    • In that same scene, Atreus tries to take the knife off his mother's burning body, only to get his hand burned by the heated metal. Kratos, who up until this point has only spoken to his son in cold, simple orders, hands Atreus a pack of snow to soothe the burn, gently asks him to squeeze, and gives the boy a piece of his hand wraps to cover the wound, before gifting the knife to Atreus. It is quickly established that despite his brusque demeanor, Kratos is capable and willing to protect his young son, and he has discarded much of his old brutal ways.
  • Any time Atreus is threatened or injured, Kratos immediately, with no concern for his own safety, moves to protect him. Not only that but the feeling is mutual even with how cold Kratos can be.
    • A distinct example comes early in the game. Kratos opens a door, and an Ogre burst through from behind it and Atreus stabs it in the face. It lunges at Atreus, jaws open. Kratos’ immediate reaction is to throw his arm out between the two, letting the Ogre bite on his upper (bare and unarmored) arm which leads Atreus to pull his knife clear and stab the Ogre again in the eye this time forcing it to let go.
  • In general, the fact that there are good people in a God of War game. In the first 7 games, barely a single person was not outright evil, and even those that were acceptable people (such as Pandora and Orkos) were working with Kratos in order to kill a common enemy. However, Brok, Sindri, Mimir, and Freya are each genuinely friendly and kind-hearted to Kratos and Atreus.
  • Kratos' fight with the Stranger (later revealed to be Baldur) due to the fact that the entire time Kratos is fighting simply to protect his son, and the minute the man threatens to harm Atreus the gloves really come off.
    • To elaborate on the above, the Stranger remarks just before then that Kratos has two beds in his house and immediately assumes he's hiding someone. He then tries to use this information to goad Kratos;
    Stranger: You won't talk? Fine. Maybe whoever it is you've got stashed in that house will.
    Prompt: Spartan Rage Available
    • After the fight, Kratos limps back home, breathing heavily and barely able to stand. When he reaches the door, he takes a moment to steady himself before striding in, not limping and with steadier breathing, with the implication that he's trying to seem as okay as possible so as not to worry Atreus too much. The exchange they have afterwards also has a notable moment of gentleness from Kratos.

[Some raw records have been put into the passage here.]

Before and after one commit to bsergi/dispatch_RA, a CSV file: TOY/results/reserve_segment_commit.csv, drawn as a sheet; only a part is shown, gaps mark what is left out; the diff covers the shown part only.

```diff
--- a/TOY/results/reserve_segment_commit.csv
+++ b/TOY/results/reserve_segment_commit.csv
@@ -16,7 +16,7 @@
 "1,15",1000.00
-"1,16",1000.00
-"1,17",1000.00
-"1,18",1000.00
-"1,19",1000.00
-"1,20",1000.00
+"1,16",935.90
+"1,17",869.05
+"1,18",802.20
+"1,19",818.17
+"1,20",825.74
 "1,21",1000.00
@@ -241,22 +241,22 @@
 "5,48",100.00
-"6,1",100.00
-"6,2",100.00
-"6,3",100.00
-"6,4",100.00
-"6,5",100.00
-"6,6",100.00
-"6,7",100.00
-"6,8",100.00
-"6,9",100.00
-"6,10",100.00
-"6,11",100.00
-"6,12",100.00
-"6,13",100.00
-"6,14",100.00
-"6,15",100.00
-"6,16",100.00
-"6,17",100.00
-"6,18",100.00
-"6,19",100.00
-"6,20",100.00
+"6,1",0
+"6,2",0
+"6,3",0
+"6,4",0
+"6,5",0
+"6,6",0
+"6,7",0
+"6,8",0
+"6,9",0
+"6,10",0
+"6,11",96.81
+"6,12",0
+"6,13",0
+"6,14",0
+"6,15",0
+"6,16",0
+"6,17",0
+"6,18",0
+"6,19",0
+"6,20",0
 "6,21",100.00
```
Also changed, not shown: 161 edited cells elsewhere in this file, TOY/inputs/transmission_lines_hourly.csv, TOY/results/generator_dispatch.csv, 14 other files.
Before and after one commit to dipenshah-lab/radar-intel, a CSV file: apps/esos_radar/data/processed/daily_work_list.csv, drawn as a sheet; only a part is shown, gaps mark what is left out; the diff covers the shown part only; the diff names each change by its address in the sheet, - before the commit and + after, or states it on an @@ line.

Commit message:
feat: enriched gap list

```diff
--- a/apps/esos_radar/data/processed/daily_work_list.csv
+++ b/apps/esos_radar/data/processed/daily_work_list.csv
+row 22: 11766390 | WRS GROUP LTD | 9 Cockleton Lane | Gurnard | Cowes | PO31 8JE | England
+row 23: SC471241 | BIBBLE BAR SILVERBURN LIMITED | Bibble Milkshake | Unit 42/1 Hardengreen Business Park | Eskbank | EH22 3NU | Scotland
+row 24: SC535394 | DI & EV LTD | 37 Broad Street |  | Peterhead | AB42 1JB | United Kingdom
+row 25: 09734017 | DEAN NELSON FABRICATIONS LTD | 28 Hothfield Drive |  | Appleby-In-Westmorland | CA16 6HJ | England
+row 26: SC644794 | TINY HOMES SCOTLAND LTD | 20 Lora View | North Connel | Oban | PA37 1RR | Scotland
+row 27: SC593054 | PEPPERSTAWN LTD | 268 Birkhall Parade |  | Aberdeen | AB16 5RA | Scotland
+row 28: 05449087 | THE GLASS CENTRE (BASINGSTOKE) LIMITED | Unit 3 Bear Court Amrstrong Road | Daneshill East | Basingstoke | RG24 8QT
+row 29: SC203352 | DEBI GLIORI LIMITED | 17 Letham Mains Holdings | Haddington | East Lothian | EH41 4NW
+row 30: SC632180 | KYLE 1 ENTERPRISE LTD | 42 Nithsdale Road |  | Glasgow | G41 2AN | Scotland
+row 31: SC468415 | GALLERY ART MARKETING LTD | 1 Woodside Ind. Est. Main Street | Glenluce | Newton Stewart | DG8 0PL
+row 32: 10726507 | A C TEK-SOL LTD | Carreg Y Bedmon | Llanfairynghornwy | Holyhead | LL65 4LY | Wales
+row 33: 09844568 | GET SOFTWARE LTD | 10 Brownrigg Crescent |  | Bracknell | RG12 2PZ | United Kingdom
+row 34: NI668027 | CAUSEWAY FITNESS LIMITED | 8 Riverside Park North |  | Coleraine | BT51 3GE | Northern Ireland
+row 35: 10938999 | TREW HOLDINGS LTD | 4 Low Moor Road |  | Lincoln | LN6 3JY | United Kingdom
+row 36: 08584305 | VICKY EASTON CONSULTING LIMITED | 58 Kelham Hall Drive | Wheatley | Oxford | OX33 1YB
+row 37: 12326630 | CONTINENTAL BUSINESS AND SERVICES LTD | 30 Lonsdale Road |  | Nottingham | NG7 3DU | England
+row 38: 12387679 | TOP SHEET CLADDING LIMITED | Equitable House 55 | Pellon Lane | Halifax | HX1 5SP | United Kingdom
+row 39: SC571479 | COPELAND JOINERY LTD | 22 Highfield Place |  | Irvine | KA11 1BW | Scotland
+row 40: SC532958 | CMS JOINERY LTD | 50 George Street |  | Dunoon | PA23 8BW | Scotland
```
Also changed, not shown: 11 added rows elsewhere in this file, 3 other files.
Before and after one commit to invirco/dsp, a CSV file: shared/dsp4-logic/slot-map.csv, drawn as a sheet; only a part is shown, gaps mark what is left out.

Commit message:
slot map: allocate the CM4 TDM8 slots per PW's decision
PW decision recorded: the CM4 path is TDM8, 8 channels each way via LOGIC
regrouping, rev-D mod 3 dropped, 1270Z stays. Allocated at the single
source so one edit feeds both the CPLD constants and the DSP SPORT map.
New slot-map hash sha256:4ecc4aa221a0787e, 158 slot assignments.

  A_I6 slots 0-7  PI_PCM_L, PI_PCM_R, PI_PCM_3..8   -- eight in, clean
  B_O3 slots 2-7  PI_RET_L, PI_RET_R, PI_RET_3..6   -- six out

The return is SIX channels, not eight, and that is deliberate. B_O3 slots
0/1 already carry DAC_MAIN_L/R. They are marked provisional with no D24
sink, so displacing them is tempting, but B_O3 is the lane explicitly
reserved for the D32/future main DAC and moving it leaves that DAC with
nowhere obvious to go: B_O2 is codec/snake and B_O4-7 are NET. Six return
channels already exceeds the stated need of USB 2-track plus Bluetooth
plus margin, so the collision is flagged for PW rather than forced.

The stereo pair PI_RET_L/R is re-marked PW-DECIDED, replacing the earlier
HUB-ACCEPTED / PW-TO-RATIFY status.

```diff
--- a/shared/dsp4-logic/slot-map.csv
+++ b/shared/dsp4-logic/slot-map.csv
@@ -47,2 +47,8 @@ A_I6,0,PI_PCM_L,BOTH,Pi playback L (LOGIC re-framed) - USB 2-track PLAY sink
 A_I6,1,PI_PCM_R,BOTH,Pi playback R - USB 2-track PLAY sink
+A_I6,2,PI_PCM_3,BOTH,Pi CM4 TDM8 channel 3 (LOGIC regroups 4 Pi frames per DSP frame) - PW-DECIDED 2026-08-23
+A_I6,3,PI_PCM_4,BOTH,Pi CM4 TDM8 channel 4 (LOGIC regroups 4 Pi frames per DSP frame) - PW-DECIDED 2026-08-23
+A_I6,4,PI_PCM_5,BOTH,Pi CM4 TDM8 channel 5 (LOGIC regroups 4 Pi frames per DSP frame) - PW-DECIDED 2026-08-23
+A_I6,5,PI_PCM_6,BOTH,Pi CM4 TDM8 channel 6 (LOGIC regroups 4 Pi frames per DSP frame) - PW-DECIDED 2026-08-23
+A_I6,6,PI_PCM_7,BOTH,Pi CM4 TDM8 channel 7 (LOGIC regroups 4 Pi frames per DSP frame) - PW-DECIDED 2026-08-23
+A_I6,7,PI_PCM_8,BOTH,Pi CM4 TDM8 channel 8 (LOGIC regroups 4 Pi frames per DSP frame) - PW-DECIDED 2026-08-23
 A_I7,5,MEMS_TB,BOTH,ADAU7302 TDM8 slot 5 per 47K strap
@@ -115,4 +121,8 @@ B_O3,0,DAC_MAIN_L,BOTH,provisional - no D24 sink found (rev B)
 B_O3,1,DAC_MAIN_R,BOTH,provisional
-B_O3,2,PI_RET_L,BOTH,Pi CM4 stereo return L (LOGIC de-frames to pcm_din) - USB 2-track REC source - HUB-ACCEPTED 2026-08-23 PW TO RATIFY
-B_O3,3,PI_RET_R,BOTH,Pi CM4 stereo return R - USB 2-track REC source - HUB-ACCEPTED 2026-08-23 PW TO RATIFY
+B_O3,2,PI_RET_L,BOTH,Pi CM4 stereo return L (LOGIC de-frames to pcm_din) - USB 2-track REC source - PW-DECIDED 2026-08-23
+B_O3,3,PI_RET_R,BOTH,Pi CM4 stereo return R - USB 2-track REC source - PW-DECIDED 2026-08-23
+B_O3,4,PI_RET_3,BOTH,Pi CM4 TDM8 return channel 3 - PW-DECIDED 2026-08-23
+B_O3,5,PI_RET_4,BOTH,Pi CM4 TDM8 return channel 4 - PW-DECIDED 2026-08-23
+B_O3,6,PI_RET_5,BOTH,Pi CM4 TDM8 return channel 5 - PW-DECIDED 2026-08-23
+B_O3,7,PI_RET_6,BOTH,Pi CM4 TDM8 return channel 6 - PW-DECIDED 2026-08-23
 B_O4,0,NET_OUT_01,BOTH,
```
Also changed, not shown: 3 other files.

    Kratos: Boy.
    Atreus: There was so much... I thought... ...You're all right.
    Kratos: [raising a placating hand] I am all right.
    • Afterwards, when the two are navigating the damage resulting from the fight, they have this exchange.
    Atreus: You could have died... Never leave me alone again. All right?
    Kratos: All right.
  • A rather easy-to-miss moment, but there is a bit of this in the opening dialogue between Kratos and The Stranger. When directly confronted by someone who clearly wants to fight him, and explicitly tries to goad and antagonize him into it, to the point of saying he'll have to kill him to get him to leave, what does he do? Tries to talk him out of it, repeatedly, and even let's himself get punched at least three times before he finally retaliates, and then only with a normal punch that just knocks him down. After that, while The Stranger is lying on the ground apparently dazed and hurt, Kratos' demeanor implies he still has no intention of seriously fighting The Stranger yet, as he turns away and berates the man's insistence rather than kick him while he's down. The biggest part is what Kratos does next, as he goes up to The Stranger, and helps him back up to his feet. This shows that even when he would be in some ways justified for reacting violently, the newer, older Kratos of this game won't do so until he genuinely is given no better option, a far cry from the younger Kratos, who ruthlessly and unflinchingly slaughtered anyone who was even slightly a problem for him...or could be used as a meat-tool to get through a trap.
  • While the scene with Atreus having to kill his first human is sad, it's one of the first times we see Kratos genuinely try to comfort his son as he gently holds his face in his hands and tells him to close his heart to the violence. It's a gentle fatherly moment as Kratos helps his son deal with his feelings and pushes his thoughts back to the journey.
  • During their travels in Midgard during the opening Atreus opens up enough to mention he wasn't sure he would ever leave the woods, or his bed implying he at one point thought he'd die a sickly child. Kratos immediately points out his sickness was not his fault. Given how Kratos holds Atreus for every single action he makes trying to hone his control to perfect (and given what the sickness actually was), it's touching to see him jump right in to making sure Atreus doesn't feel bad for something that wasn't his fault.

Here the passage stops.